▶ _TASK BRIEF_:
Within the data below, tally the lines that contain "justify" and state only the total.

▶ _RECORDS FOR THIS TASK_:
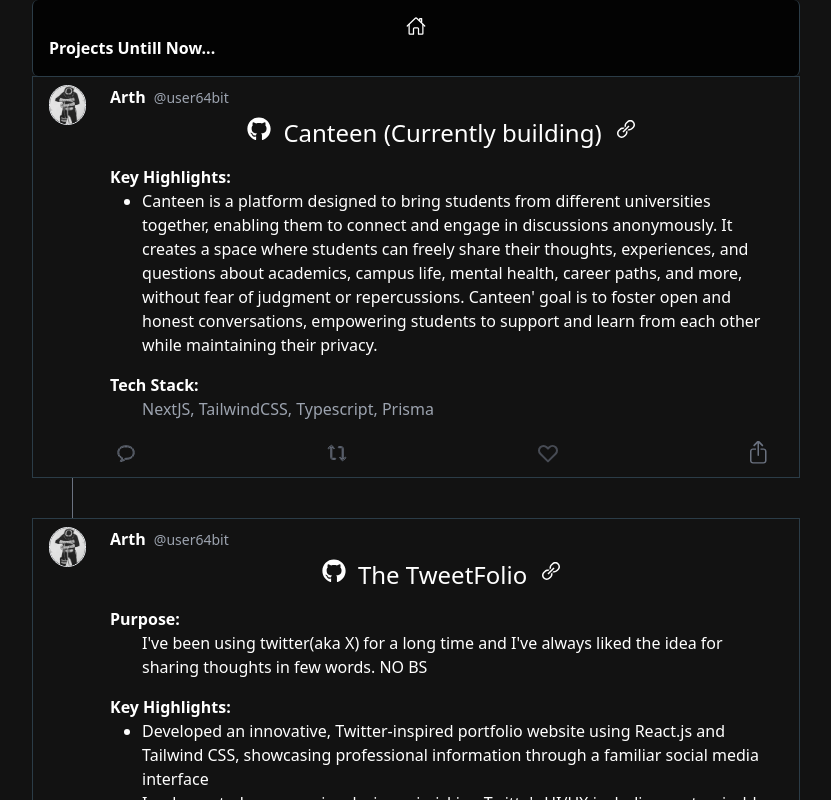
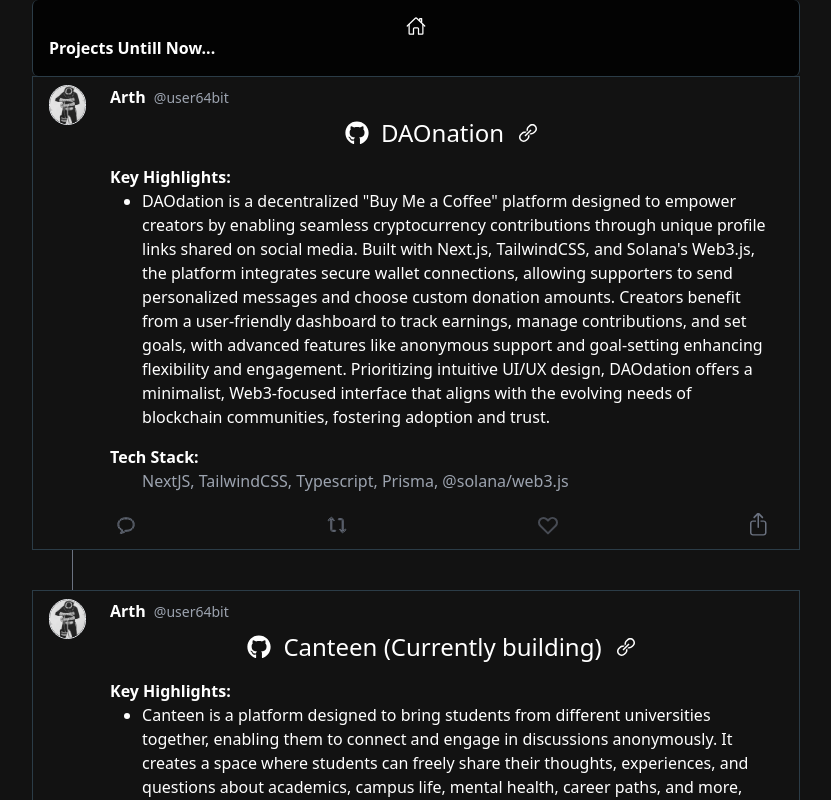
Before and after one commit to user-64bit/The-Tweetfolio, a React (Create React App) app: page /projects in a window 1280 px wide. Shown: the top 800 px of the page, without its empty margins (224-1055 px from the left). Built offline with nearby package versions, Linux system fonts and the light colour scheme.

Commit message:
add daonation

```diff
--- a/src/components/tweets/ListProject.js
+++ b/src/components/tweets/ListProject.js
@@ -15,7 +15,7 @@
   }, []);
   return (
     <div className="">
-      <h3 className="text-2xl pb-4 flex justify-center gap-x-3">
+      <h3 className="text-2xl pb-4 flex justify-center items-center gap-x-3">
         <a href={githubLink} target="_blank" rel="noreferrer">
           <FaGithub />
         </a>
--- a/src/components/tweets/ProjectsTweetThread.js
+++ b/src/components/tweets/ProjectsTweetThread.js
@@ -12,7 +12,7 @@
         <div
           className={`text-white sticky top-0 p-4 font-bold rounded-md z-[100] bg-black bg-opacity-80 border-[#2b3c47] border-l border-r`}
         >
-          <div className="flex justify-center text-xl ">
+          <div className="flex justify-center items-center text-xl ">
             <Link to="/">
               <IoHomeOutline className="cursor-pointer" />
             </Link>
--- a/src/config.js
+++ b/src/config.js
@@ -69,11 +69,20 @@
 //  Projects
 export const ProjectsData = [
   {
+    projectName: "DAOnation",
+    listItems: [
+      'DAOdation is a decentralized "Buy Me a Coffee" platform designed to empower creators by enabling seamless cryptocurrency contributions through unique profile links shared on social media. Built with Next.js, TailwindCSS, and Solana\'s Web3.js, the platform integrates secure wallet connections, allowing supporters to send personalized messages and choose custom donation amounts. Creators benefit from a user-friendly dashboard to track earnings, manage contributions, and set goals, with advanced features like anonymous support and goal-setting enhancing flexibility and engagement. Prioritizing intuitive UI/UX design, DAOdation offers a minimalist, Web3-focused interface that aligns with the evolving needs of blockchain communities, fostering adoption and trust.',
+    ],
+    githubLink: "https://github.com/user-64bit/daonation",
+    liveProject: "https://daonation.xyz",
+    techStack: "NextJS, TailwindCSS, Typescript, Prisma, @solana/web3.js",
+  },
+  {
     projectName: "Canteen (Currently building)",
     listItems: [
       "Canteen is a platform designed to bring students from different universities together, enabling them to connect and engage in discussions anonymously. It creates a space where students can freely share their thoughts, experiences, and questions about academics, campus life, mental health, career paths, and more, without fear of judgment or repercussions. Canteen' goal is to foster open and honest conversations, empowering students to support and learn from each other while maintaining their privacy.",
     ],
-    githubLink: "#",
+    githubLink: "https://github.com/user-64bit/canteen",
     liveProject: "https://canteen.arthprajapati.com",
     techStack: "NextJS, TailwindCSS, Typescript, Prisma",
   },
```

▶ _TASK RESULT_:
4